* **EXERCISE PROMPT**
The expected answer is all of the entries, written out exactly.

** Opening STUDY MATERIAL block **

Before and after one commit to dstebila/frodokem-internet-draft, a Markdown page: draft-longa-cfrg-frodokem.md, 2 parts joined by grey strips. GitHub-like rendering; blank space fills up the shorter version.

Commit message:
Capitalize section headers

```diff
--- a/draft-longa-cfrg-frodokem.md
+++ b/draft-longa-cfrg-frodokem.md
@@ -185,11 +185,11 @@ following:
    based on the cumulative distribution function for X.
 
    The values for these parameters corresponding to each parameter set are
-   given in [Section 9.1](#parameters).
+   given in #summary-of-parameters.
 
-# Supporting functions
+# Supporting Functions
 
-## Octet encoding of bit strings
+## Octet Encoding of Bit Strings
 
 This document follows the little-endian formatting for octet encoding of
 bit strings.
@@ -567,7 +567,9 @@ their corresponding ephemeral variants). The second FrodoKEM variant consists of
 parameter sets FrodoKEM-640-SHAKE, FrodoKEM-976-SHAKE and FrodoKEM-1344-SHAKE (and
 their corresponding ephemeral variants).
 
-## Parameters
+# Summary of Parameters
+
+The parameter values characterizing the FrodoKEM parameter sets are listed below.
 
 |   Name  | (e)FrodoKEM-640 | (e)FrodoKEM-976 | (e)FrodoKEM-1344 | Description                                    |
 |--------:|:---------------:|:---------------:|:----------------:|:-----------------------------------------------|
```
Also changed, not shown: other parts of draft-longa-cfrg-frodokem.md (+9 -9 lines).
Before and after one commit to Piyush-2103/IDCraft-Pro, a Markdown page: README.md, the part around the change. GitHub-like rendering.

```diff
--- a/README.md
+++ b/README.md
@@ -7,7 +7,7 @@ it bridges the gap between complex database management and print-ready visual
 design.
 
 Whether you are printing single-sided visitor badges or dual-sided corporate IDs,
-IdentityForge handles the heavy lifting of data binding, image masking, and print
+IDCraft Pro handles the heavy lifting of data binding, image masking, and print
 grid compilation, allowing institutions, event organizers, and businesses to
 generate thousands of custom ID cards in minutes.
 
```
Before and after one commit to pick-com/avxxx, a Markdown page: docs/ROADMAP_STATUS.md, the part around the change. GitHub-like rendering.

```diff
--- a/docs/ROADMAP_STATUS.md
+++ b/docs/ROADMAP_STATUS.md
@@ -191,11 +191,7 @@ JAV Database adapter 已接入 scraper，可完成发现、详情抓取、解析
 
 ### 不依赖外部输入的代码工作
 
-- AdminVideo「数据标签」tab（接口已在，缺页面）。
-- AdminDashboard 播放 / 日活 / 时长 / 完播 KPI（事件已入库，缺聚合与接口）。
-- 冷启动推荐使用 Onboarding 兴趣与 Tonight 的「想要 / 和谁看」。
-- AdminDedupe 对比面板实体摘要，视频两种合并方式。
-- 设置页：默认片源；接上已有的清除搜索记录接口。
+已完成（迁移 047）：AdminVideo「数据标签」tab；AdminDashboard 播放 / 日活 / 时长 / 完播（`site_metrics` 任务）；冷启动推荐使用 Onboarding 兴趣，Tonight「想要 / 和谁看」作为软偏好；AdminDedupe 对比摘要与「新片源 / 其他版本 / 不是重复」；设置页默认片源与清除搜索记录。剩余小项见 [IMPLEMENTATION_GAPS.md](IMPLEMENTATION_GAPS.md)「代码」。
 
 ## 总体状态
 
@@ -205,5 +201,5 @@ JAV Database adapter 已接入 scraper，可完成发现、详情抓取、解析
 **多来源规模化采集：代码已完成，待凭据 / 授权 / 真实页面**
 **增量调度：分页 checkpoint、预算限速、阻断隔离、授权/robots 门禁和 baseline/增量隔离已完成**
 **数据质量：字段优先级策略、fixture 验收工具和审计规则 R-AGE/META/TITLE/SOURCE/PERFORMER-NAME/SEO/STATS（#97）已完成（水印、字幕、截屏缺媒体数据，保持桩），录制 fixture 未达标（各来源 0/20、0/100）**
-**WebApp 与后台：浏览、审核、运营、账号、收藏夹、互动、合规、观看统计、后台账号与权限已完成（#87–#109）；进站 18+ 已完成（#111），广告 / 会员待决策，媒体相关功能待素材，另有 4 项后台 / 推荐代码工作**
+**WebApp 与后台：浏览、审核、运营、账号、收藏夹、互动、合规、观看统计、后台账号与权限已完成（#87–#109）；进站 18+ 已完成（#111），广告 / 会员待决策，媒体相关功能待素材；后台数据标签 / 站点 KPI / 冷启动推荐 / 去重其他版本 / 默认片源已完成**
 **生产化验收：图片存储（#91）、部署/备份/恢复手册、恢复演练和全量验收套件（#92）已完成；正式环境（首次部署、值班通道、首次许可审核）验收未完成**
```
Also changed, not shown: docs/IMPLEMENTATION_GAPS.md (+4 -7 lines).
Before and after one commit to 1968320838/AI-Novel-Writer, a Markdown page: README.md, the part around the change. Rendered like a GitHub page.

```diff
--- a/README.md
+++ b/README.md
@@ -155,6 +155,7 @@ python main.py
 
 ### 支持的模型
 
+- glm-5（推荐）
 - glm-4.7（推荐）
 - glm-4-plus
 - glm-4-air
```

** Closing STUDY MATERIAL block **

* **EXERCISE OUTPUT**
Before and after one commit to dstebila/frodokem-internet-draft, a Markdown page: draft-longa-cfrg-frodokem.md, 2 parts joined by grey strips. GitHub-like rendering; blank space fills up the shorter version.

Commit message:
Capitalize section headers

```diff
--- a/draft-longa-cfrg-frodokem.md
+++ b/draft-longa-cfrg-frodokem.md
@@ -185,11 +185,11 @@ following:
    based on the cumulative distribution function for X.
 
    The values for these parameters corresponding to each parameter set are
-   given in [Section 9.1](#parameters).
+   given in #summary-of-parameters.
 
-# Supporting functions
+# Supporting Functions
 
-## Octet encoding of bit strings
+## Octet Encoding of Bit Strings
 
 This document follows the little-endian formatting for octet encoding of
 bit strings.
@@ -567,7 +567,9 @@ their corresponding ephemeral variants). The second FrodoKEM variant consists of
 parameter sets FrodoKEM-640-SHAKE, FrodoKEM-976-SHAKE and FrodoKEM-1344-SHAKE (and
 their corresponding ephemeral variants).
 
-## Parameters
+# Summary of Parameters
+
+The parameter values characterizing the FrodoKEM parameter sets are listed below.
 
 |   Name  | (e)FrodoKEM-640 | (e)FrodoKEM-976 | (e)FrodoKEM-1344 | Description                                    |
 |--------:|:---------------:|:---------------:|:----------------:|:-----------------------------------------------|
```
Also changed, not shown: other parts of draft-longa-cfrg-frodokem.md (+9 -9 lines).
Before and after one commit to Piyush-2103/IDCraft-Pro, a Markdown page: README.md, the part around the change. GitHub-like rendering.

```diff
--- a/README.md
+++ b/README.md
@@ -7,7 +7,7 @@ it bridges the gap between complex database management and print-ready visual
 design.
 
 Whether you are printing single-sided visitor badges or dual-sided corporate IDs,
-IdentityForge handles the heavy lifting of data binding, image masking, and print
+IDCraft Pro handles the heavy lifting of data binding, image masking, and print
 grid compilation, allowing institutions, event organizers, and businesses to
 generate thousands of custom ID cards in minutes.
 
```
Before and after one commit to pick-com/avxxx, a Markdown page: docs/ROADMAP_STATUS.md, the part around the change. GitHub-like rendering.

```diff
--- a/docs/ROADMAP_STATUS.md
+++ b/docs/ROADMAP_STATUS.md
@@ -191,11 +191,7 @@ JAV Database adapter 已接入 scraper，可完成发现、详情抓取、解析
 
 ### 不依赖外部输入的代码工作
 
-- AdminVideo「数据标签」tab（接口已在，缺页面）。
-- AdminDashboard 播放 / 日活 / 时长 / 完播 KPI（事件已入库，缺聚合与接口）。
-- 冷启动推荐使用 Onboarding 兴趣与 Tonight 的「想要 / 和谁看」。
-- AdminDedupe 对比面板实体摘要，视频两种合并方式。
-- 设置页：默认片源；接上已有的清除搜索记录接口。
+已完成（迁移 047）：AdminVideo「数据标签」tab；AdminDashboard 播放 / 日活 / 时长 / 完播（`site_metrics` 任务）；冷启动推荐使用 Onboarding 兴趣，Tonight「想要 / 和谁看」作为软偏好；AdminDedupe 对比摘要与「新片源 / 其他版本 / 不是重复」；设置页默认片源与清除搜索记录。剩余小项见 [IMPLEMENTATION_GAPS.md](IMPLEMENTATION_GAPS.md)「代码」。
 
 ## 总体状态
 
@@ -205,5 +201,5 @@ JAV Database adapter 已接入 scraper，可完成发现、详情抓取、解析
 **多来源规模化采集：代码已完成，待凭据 / 授权 / 真实页面**
 **增量调度：分页 checkpoint、预算限速、阻断隔离、授权/robots 门禁和 baseline/增量隔离已完成**
 **数据质量：字段优先级策略、fixture 验收工具和审计规则 R-AGE/META/TITLE/SOURCE/PERFORMER-NAME/SEO/STATS（#97）已完成（水印、字幕、截屏缺媒体数据，保持桩），录制 fixture 未达标（各来源 0/20、0/100）**
-**WebApp 与后台：浏览、审核、运营、账号、收藏夹、互动、合规、观看统计、后台账号与权限已完成（#87–#109）；进站 18+ 已完成（#111），广告 / 会员待决策，媒体相关功能待素材，另有 4 项后台 / 推荐代码工作**
+**WebApp 与后台：浏览、审核、运营、账号、收藏夹、互动、合规、观看统计、后台账号与权限已完成（#87–#109）；进站 18+ 已完成（#111），广告 / 会员待决策，媒体相关功能待素材；后台数据标签 / 站点 KPI / 冷启动推荐 / 去重其他版本 / 默认片源已完成**
 **生产化验收：图片存储（#91）、部署/备份/恢复手册、恢复演练和全量验收套件（#92）已完成；正式环境（首次部署、值班通道、首次许可审核）验收未完成**
```
Also changed, not shown: docs/IMPLEMENTATION_GAPS.md (+4 -7 lines).
Before and after one commit to 1968320838/AI-Novel-Writer, a Markdown page: README.md, the part around the change. Rendered like a GitHub page.

```diff
--- a/README.md
+++ b/README.md
@@ -155,6 +155,7 @@ python main.py
 
 ### 支持的模型
 
+- glm-5（推荐）
 - glm-4.7（推荐）
 - glm-4-plus
 - glm-4-air
```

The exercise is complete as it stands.